“Signing to a major was the worst thing we could do. Once we got signed, we got lost in the shuffle,” Clower said.
“The majority of the team we were working with got fired, and we were left to deal with complete strangers who didn’t know what we were doing and vice versa,” Kulwicki noted. “We got sent out on the road and had zero communication, as this was before the days before cellphones and laptops. It was a difficult last tour for us. We never took a break from each other, and we should have. That’s what led to the demise of the band.”
Shavlik was the first to quit.
“I didn’t have my heart in it anymore,” he explained. “I would have rather had a page-turner than a roadie—I could have read Tolstoy while I was on stage. I still played my ass off, but I was bored. And I think everybody else in the band felt that way, too. We weren’t progressing. What we did was amazing, and I’m really proud to have been a part of that. But I was so lucky and fortunate to have the link with Spell.”
Spell took shape when Shavlik, who had penned much of the music and lyrics on early Fluid albums, lost his creative responsibility as Robinson started contributing songs. Out of boredom, Shavlik (who went to Boulder High) wrote some songs with Tim Beckman (of Rope, who went to Westminster High School) and Chanin Floyd (Beckman’s wife, who was in 57 Lesbian and went to Littleton High).
The trio formed Spell and it became Shavlik’s new project. The band’s tape circulated among friends in the music underground, and it landed the trio on the cover of CMJ as Best Unsigned Artist of the day. The phone started ringing.
The decision was hard on Shavlik, who had put in years with the Fluid. But he realized that Spell offered him the opportunity to test some new ideas with Beckman and Floyd.
“When I got back off the first jaunt of the Purplemetalflakemusic tour, I called up Tim and said, ‘I’m going to have to quit the band.’ ‘Aw, bummer, are you going out on another tour?’ ‘No, I’m quitting the Fluid’”
Spell signed to Island Records (home of U2 and Melissa Etheridge) and released Mississippi.
“Basically, the record is our demos from four different sessions over three years in Denver with a local producer—we just released the whole recording process. The hardest thing to get was the continuity.”
The official bio called Spell’s sound “sexually charged noise pop energy.” Beckman called it “three chords and the truth.”
“Superstar” was one of the first songs written by the fast and loud trio. The boisterous, cynical take on fitting in led off with a hard power-pop guitar riff and a vocal sound similar to X and Sonic Youth. The song was added in eight markets, including Detroit and Boston, when it was sent to alternative radio stations. KTCL-FM played it in the Denver area.

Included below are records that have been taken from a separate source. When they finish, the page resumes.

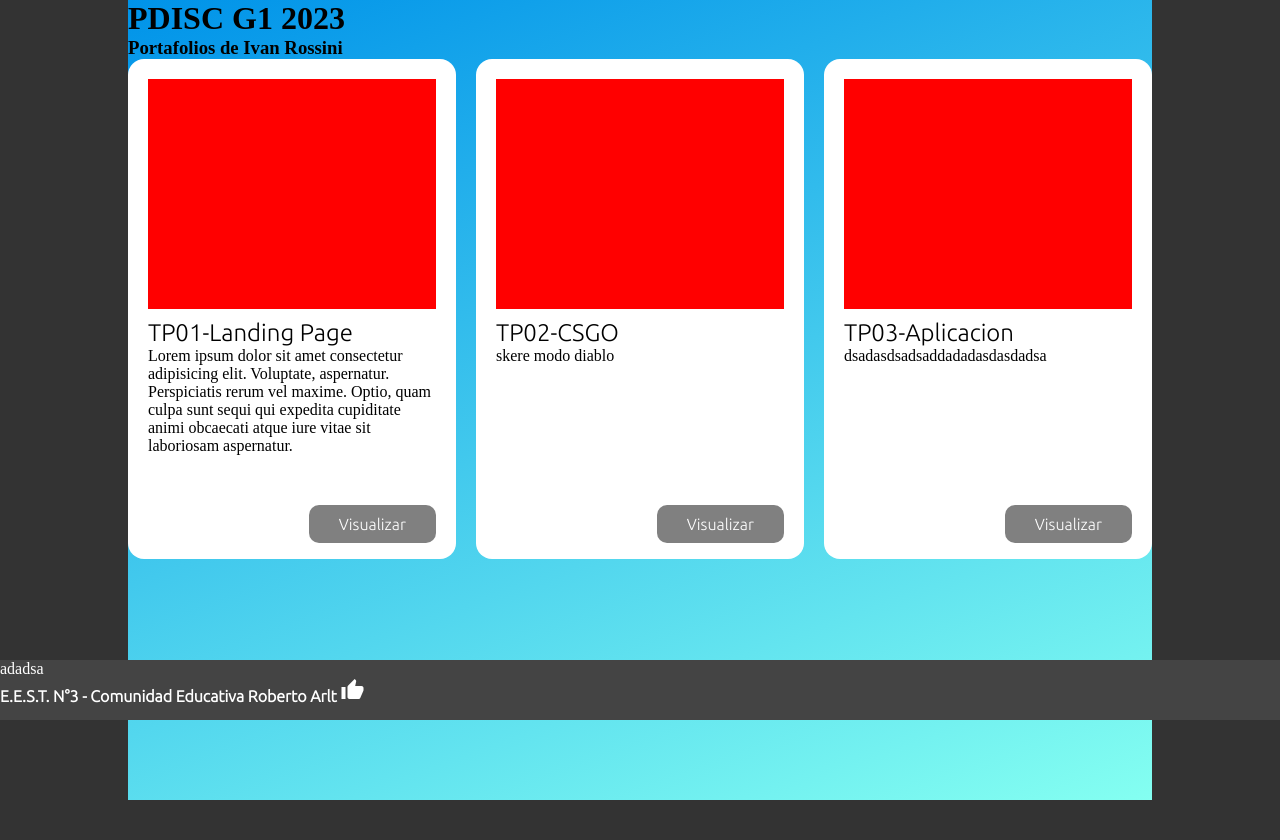
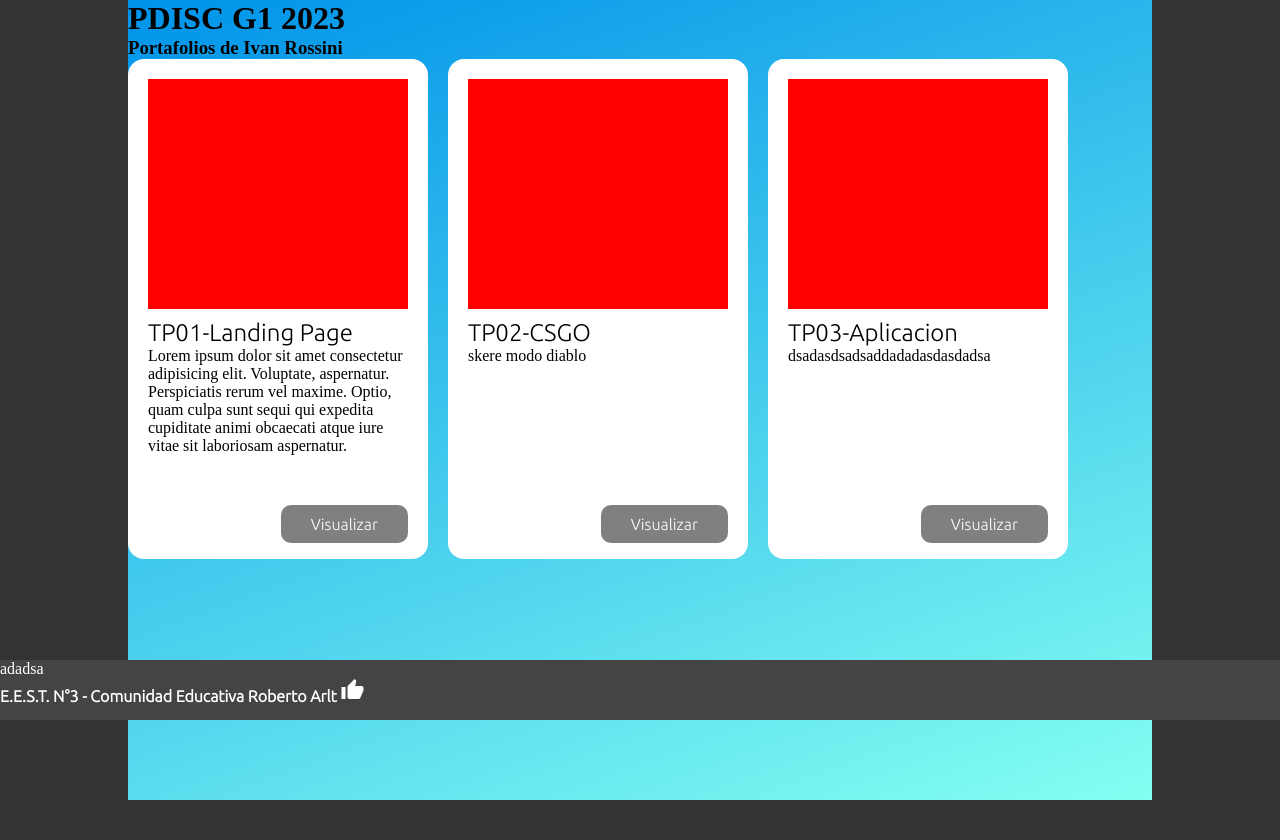
Before and after one commit to IvanRossin1/tp_chaza23, a PHP site: page / in a window 1280 px wide. Shown: the part 80-920 px from the top of the page. Run offline with PHP 8.4, Linux system fonts and the light colour scheme.

Commit message:
modificado

```diff
--- a/css/style.css
+++ b/css/style.css
@@ -51,11 +51,11 @@ header {
 
 .card {
     position: relative;
-    flex: 1 0 100px;
-    /* flex-grow: 1; */
+    flex: 0 0 300px;
+/*  flex-grow: 1;
     flex-shrink: 0;
     flex-basis: 100px;
-    /* width: 30%; */
+    width: 30%; */
     height: 500px;
     background-color: white;
     padding: 20px;
```
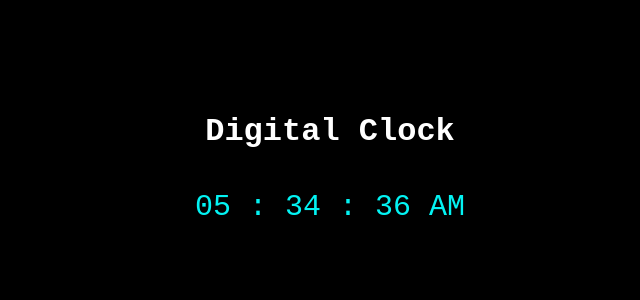
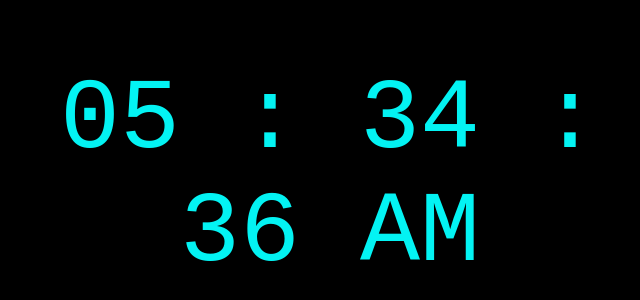
Before and after one commit to kashyap1807/Digital-Clock, a plain HTML site: page index.html in a window 1280 px wide. Shown: the part 250-550 px from the top of the page, without its empty margins (318-958 px from the left). Drawn offline with Linux system fonts and the light colour scheme.

Commit message:
Update index.html

```diff
--- a/index.html
+++ b/index.html
@@ -35,11 +35,11 @@
 
 <body id="clock">
     <div id="head">
-        <h1>Digital Clock</h1>
+        <h1></h1>
     </div>
     <br>
 
-    <div id="DigitalClock" style="font-size: 30px;" >
+    <div id="DigitalClock" style="font-size: 100px;" >
 
 
     <script type="text/javascript">
```
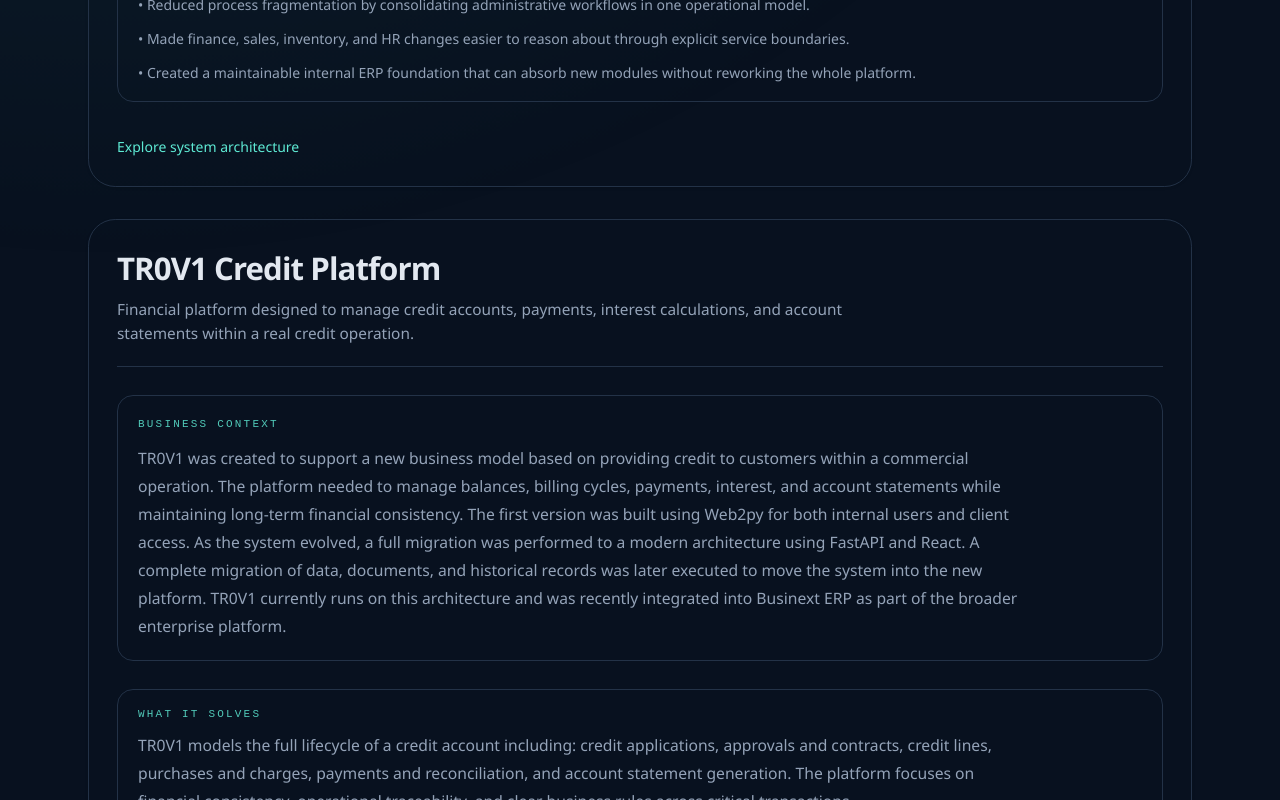
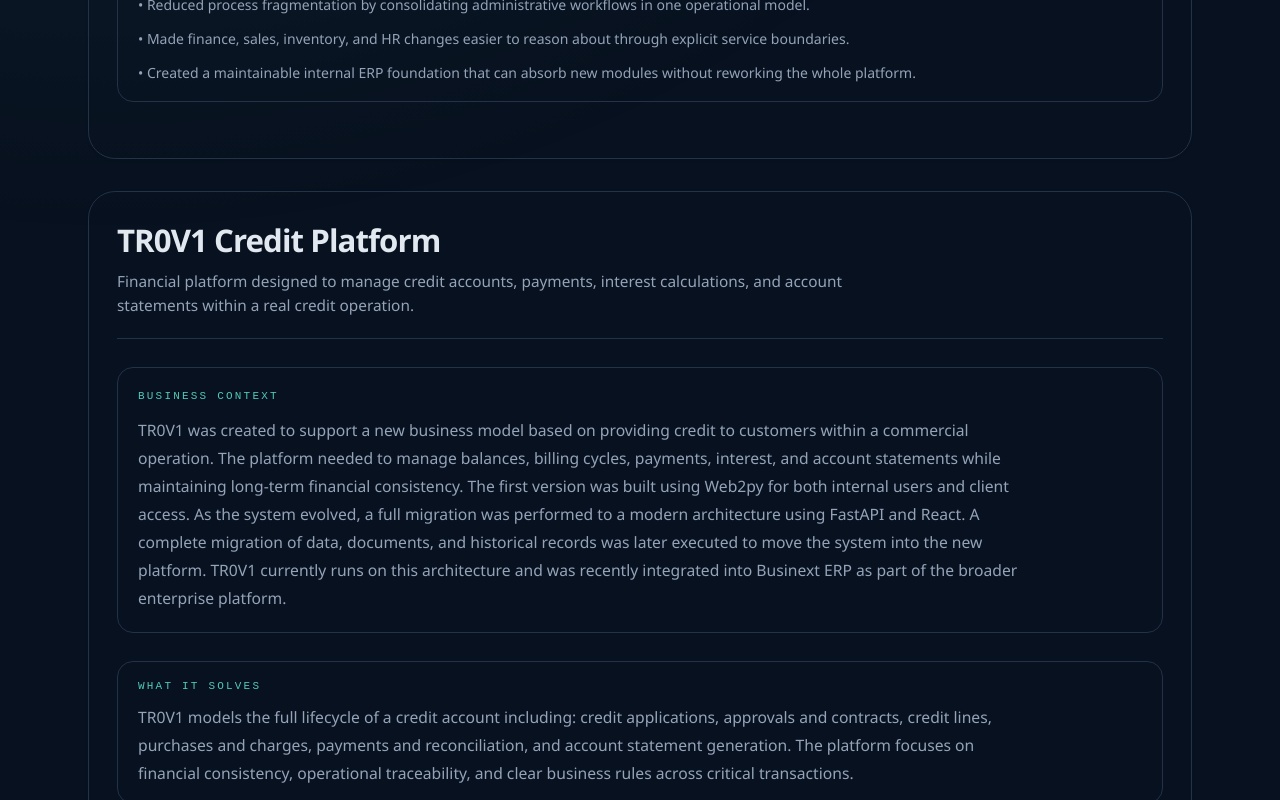
Before and after one commit to BrannMojLop/brann-portfolio, a Next.js app: page /systems in a window 1280 px wide. Shown: the part 1620-2420 px from the top of the page. Built offline with nearby package versions, Linux system fonts and the light colour scheme; no server answers.

Commit message:
Hide systems architecture CTA temporarily

```diff
--- a/components/pages/systems-content.tsx
+++ b/components/pages/systems-content.tsx
@@ -113,7 +113,7 @@
                   </ul>
                 </div>
 
-                <div className="pt-1">
+                <div className="hidden pt-1">
                   <Link
                     href={localizePath(locale, "/contact")}
                     className="system-cta inline-flex items-center text-sm font-medium text-primary transition-colors hover:text-primary/80"
```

“It’s very polarized. In some circles, we’re the little darling bastards of Denver,” Shavlik said. “It was special for the people who were there from the beginning—to them, we were a cool noise band with hooks. But the day the news broke that we signed on the dotted line, all of a sudden we were arrogant sellout rock stars.”
“Superstar” didn’t find a big audience. “I wish they could have made a better video—it was lame, just a performance shoot,” Beckman said. “MTV liked the song—they played it as a theme for their sport shows—but they wouldn’t show the clip. That’s okay. Everybody makes mistakes.”
In 2008, all five of the Fluid’s original members reunited to perform at Sub Pop Records’ 20th Anniversary Festival in Seattle and at selected dates in Denver.
“Once everyone talked to each other, it’s amazing that all it took was someone to ask us to do it,” Kulwicki enthused. “It was still ridiculously fun.”